Students wash their hands at their elementary school in Shizuoka, central Japan, on March 16, 2020, amid the spread of the new coronavirus. (Kyodo)


TOKYO (Kyodo) — Just over 21 percent of people in Japan are washing or sanitizing their hands appropriately amid the novel coronavirus pandemic, according to an online survey by a team drawn from Tokyo Medical University and other institutions.


The survey was conducted in June, after a decline in the daily number of COVID-19 infections and the lifting of the first coronavirus state of emergency in late May. The research was published in the Japanese Journal of Infectious Diseases in late December.


Masaki Machida, a research associate in Tokyo Medical University’s Department of Preventive Medicine and Public Health, who led the research, said people may have improved their hygiene because alcohol hand sanitizers had been placed at numerous locations since the start of the pandemic.


“But attention to preventing infection may have diminished among some people due to coronavirus fatigue. It is important to continue encouraging hand hygiene,” Machida said.


In the survey, respondents were asked if they washed their hands with soap or used alcohol hand sanitizers in five situations — before eating food, after returning from public places, after going to the toilet, after touching something outside, and after blowing their nose, coughing or sneezing.


Of the respondents, 76.4 percent replied that they “always” cleaned their hands after returning from public places, followed by 68.1 percent who did so after going to the toilet. Only 30.2 percent did so after blowing their nose, coughing or sneezing, the lowest figure for the five situations.

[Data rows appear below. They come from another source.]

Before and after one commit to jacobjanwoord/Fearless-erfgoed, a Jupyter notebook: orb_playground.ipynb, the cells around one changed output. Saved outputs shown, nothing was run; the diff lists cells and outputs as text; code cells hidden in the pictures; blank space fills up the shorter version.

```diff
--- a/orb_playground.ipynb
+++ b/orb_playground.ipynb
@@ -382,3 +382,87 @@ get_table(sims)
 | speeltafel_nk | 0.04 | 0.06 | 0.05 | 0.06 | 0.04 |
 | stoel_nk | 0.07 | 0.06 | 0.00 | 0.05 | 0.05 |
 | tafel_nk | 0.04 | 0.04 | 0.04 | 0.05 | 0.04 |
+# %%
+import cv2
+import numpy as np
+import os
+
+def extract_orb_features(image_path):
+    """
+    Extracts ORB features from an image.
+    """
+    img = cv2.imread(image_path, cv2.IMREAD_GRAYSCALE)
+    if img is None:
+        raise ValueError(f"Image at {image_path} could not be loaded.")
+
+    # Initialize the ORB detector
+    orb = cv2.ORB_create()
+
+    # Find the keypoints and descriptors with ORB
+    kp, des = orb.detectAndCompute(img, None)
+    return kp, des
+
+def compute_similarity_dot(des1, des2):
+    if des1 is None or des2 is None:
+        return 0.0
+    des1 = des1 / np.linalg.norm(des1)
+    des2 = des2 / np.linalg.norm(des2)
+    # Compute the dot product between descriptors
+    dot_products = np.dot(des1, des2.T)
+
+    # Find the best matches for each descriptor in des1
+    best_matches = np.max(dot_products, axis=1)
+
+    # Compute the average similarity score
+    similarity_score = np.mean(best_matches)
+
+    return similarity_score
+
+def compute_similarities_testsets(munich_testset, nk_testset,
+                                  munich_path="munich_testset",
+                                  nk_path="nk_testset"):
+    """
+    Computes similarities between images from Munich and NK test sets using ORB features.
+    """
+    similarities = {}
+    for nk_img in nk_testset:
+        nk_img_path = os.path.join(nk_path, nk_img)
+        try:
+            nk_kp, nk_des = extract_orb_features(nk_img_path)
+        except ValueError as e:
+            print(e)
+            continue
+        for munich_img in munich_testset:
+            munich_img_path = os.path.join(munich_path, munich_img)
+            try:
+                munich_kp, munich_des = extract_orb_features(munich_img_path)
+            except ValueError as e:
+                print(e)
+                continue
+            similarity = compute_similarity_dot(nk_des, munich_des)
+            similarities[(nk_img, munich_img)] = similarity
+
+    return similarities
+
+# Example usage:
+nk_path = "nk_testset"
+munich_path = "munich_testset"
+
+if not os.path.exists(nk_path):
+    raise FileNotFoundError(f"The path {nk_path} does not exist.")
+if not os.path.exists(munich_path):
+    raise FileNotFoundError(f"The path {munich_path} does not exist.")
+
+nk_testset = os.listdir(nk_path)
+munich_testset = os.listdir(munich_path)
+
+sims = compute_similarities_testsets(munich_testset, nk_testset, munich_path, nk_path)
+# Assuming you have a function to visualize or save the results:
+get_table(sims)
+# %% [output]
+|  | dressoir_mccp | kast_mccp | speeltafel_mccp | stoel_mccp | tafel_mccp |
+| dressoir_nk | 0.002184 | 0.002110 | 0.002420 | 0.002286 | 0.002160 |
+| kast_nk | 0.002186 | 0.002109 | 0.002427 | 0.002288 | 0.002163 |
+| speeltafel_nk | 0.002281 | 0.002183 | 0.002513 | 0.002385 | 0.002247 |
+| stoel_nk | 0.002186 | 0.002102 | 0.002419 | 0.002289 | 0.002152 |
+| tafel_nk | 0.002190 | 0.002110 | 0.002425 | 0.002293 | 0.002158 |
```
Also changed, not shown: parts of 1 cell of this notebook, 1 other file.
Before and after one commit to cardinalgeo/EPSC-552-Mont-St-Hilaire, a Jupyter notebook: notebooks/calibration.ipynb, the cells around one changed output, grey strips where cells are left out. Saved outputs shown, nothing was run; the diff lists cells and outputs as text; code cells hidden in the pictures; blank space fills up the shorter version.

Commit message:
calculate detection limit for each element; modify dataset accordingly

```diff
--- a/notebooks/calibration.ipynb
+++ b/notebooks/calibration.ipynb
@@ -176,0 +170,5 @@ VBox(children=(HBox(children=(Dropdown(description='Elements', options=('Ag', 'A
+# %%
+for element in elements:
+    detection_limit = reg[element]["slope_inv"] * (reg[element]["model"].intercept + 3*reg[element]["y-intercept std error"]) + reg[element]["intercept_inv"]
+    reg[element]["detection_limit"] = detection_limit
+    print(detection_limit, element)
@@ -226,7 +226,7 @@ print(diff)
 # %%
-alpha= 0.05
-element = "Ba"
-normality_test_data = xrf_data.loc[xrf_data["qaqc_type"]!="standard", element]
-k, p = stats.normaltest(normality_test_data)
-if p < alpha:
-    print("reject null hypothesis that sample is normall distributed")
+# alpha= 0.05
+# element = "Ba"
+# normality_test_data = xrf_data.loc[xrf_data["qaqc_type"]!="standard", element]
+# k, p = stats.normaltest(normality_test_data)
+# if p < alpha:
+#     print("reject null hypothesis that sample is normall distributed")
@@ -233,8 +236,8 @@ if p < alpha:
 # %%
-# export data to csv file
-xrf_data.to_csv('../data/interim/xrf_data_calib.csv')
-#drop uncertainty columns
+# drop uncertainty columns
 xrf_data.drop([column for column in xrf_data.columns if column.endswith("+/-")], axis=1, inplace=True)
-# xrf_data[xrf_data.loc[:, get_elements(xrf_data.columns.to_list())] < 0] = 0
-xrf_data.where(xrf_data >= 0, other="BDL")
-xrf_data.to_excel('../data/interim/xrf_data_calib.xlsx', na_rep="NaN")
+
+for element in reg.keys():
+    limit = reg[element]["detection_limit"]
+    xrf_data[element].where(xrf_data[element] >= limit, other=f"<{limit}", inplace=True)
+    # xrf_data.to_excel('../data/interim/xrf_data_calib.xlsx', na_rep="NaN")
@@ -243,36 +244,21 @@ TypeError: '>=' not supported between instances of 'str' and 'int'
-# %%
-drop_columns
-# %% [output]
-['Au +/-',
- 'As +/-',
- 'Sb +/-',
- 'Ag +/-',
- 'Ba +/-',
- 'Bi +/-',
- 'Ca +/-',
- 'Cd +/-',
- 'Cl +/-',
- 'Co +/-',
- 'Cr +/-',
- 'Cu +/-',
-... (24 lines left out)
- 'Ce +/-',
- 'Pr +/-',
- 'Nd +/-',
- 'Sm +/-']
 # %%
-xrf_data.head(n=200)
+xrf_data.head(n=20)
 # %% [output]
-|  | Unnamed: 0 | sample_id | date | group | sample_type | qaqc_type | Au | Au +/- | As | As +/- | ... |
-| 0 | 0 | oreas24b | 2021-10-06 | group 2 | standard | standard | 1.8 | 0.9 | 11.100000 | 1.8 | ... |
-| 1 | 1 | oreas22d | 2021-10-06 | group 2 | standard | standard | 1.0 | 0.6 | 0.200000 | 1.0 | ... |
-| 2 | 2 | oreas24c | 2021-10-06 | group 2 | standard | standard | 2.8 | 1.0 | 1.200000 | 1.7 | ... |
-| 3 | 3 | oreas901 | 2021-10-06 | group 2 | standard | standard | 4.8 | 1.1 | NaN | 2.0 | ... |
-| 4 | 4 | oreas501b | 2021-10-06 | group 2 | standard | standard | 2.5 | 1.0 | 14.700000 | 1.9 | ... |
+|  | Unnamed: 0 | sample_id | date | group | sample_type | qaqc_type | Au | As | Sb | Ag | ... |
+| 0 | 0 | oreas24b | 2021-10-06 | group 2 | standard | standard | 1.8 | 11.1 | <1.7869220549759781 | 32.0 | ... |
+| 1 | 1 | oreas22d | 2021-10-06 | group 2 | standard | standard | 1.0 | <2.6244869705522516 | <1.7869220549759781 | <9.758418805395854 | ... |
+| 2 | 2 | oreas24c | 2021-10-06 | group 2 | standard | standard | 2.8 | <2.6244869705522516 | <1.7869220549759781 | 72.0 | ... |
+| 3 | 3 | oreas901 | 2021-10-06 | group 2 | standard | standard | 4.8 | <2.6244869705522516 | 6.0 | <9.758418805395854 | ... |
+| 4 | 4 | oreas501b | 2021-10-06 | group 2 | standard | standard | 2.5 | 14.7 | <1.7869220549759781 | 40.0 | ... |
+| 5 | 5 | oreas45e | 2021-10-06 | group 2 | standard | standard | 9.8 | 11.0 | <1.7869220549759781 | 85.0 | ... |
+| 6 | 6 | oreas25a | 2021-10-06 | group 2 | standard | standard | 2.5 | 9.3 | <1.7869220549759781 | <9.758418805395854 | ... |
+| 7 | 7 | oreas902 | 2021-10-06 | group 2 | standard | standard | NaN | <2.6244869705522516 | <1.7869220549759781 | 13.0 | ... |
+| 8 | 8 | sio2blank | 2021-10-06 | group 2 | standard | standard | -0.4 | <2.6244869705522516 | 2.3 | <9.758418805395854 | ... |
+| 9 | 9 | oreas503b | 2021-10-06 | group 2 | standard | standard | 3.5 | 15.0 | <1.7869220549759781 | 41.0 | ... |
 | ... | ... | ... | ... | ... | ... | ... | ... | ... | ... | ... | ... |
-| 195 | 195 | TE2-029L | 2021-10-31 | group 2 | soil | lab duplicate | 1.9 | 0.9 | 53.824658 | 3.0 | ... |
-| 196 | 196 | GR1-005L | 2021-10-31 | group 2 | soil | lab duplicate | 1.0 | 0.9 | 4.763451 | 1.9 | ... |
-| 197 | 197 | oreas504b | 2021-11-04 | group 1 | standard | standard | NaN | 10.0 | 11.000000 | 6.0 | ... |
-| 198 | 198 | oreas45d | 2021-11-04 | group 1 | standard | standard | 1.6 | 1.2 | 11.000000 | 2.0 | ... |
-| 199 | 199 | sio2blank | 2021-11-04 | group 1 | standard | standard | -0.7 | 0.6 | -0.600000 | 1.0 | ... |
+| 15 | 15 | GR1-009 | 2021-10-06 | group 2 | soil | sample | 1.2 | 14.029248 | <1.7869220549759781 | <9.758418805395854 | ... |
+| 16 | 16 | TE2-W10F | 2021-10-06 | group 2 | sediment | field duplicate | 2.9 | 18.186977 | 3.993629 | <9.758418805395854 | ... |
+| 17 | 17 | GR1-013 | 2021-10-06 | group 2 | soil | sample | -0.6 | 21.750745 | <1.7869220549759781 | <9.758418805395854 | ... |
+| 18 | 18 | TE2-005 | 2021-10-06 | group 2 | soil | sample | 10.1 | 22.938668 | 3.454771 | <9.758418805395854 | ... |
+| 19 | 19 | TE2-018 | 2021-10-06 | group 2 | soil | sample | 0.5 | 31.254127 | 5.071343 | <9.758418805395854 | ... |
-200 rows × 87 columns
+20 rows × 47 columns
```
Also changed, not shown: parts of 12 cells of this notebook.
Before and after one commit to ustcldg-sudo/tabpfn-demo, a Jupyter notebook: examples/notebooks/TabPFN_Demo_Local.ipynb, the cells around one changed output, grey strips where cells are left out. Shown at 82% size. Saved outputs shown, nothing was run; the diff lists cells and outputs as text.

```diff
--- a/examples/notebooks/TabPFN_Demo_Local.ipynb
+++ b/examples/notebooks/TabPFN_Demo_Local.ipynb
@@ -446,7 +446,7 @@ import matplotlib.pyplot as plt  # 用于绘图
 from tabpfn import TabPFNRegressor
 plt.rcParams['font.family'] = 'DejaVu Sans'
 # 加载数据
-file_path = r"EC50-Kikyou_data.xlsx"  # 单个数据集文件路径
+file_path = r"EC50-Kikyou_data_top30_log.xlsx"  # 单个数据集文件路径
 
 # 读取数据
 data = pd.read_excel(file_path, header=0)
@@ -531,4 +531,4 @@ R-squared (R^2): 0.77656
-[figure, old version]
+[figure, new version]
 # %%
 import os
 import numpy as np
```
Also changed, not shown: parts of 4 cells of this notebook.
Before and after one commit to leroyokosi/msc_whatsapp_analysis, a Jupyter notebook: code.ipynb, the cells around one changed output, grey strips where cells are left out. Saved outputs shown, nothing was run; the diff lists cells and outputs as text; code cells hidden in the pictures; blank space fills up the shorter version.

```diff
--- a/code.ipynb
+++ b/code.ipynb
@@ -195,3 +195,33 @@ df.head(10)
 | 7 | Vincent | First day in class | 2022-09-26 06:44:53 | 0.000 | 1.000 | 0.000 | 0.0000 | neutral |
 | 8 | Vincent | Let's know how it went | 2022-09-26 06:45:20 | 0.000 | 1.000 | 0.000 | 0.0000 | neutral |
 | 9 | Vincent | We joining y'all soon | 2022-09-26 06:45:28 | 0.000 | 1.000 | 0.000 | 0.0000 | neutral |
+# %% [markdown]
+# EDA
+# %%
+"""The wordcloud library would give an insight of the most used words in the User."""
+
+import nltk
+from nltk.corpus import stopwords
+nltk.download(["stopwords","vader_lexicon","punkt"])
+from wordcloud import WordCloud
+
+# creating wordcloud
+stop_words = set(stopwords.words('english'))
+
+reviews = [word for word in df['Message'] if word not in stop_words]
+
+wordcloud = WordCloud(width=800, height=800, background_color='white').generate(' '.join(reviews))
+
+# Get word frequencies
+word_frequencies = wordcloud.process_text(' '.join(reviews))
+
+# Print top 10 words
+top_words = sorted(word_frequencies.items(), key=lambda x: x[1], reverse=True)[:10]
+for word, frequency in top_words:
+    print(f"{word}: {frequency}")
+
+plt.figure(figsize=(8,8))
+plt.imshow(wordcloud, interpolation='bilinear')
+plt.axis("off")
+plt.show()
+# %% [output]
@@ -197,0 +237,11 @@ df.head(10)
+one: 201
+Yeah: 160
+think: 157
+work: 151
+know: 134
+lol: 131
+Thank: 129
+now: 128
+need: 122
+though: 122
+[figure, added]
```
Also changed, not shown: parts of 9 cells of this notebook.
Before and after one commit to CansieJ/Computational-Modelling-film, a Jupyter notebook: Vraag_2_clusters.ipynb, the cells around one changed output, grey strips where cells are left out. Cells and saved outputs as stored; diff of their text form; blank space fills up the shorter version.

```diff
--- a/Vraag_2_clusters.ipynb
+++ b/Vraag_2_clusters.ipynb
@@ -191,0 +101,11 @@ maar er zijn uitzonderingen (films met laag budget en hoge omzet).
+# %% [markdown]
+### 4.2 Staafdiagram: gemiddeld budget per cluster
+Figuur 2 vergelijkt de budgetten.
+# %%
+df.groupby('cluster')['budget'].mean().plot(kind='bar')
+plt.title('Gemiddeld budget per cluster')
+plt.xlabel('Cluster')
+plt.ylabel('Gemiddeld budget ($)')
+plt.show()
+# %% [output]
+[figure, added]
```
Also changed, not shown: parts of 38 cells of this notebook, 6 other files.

The survey found only 21.1 percent of respondents always washed their hands or used alcohol hand sanitizers in all five situations and that individuals in this group cleaned their hands at least 11 times per day.


Practicing hand hygiene 11 times or more per day can indicate that a person cleans their hands in all five situations, the report said.


Machida noted that individuals who eat three meals and go to the toilet three times per day should wash their hands six times.


“That said, if you wash hands 10 times or fewer, it is highly likely that you have missed some chances to wash your hands,” he said, adding such people need to review their hand hygiene.


The report also said if the pandemic worsens, it would require more rigorous education and an assessment of preventive actions, including setting the hand-washing standard at 16 times or more.


With the number of infections running high in Tokyo and surrounding areas, Machida believes people in the region may need to adopt the higher standard, while making allowances for those who do not go outside often or whose skin is dry and sensitive.


He also noted the importance of hand hygiene when taking care of sick people, at a time when coronavirus transmission between family members has been rising.


The online survey received responses from 2,149 people aged between 20 and 79 in the Kanto region centering on Tokyo.